The shipping industry could be in for a decade of surplus capacity, a leading research analyst has said.
Dr Martin Stopford, managing director of Clarskon Research Services, said at Moore Stephens’ Ship Operating Costs seminar this week, that according to forecasts, sea trade will grow by 32% between 2010 and 2020.
However, the vessel supply assumptions outlined by Stopford in his presentation showed that the world’s fleet would grow by 46% during the same period, resulting in a prolonged period of overcapacity.
He said that this decade would be one of controlling costs, rather than watching the revenue rolling in as before.
Stopford outlined three correlated themes for this decade – shipyard overcapacity, energy costs and the environment. Yard overcapacity will lead to cheaper vessels, a willingness to undertake more innovative projects, while lower vessel earnings will push the strategic focus towards cost control.

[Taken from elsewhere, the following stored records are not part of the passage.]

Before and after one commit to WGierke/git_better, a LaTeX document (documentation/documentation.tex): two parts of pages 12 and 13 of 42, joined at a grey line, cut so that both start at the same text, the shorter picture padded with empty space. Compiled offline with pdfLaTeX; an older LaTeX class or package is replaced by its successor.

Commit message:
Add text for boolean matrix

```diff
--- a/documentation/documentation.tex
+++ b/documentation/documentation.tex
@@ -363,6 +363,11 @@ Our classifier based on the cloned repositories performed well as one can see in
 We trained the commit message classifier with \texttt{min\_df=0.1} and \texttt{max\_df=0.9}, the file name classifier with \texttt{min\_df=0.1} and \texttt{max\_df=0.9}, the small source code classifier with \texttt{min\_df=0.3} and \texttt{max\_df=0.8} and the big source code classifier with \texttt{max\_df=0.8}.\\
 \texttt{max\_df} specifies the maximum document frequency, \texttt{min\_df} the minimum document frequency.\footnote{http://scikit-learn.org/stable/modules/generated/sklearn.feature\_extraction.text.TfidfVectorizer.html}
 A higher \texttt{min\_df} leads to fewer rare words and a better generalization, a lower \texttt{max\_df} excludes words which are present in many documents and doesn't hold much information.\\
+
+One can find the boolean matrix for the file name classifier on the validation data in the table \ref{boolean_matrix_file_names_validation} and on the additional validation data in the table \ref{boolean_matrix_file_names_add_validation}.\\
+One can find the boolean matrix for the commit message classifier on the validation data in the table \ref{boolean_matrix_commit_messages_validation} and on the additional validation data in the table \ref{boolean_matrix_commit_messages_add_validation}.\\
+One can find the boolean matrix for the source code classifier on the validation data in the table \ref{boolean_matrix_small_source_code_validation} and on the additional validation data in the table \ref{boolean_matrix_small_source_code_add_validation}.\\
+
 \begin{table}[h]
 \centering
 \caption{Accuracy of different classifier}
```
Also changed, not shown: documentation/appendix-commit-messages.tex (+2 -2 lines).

Higher energy costs will push bunker prices ever upward and as a result, cutting energy costs and shipping’s carbon footprint will involve a compromise and difficult choices being made, such as lower speeds, modified designs, multiple fuel systems (for example more use of LNG), which are all possible, Stopford said.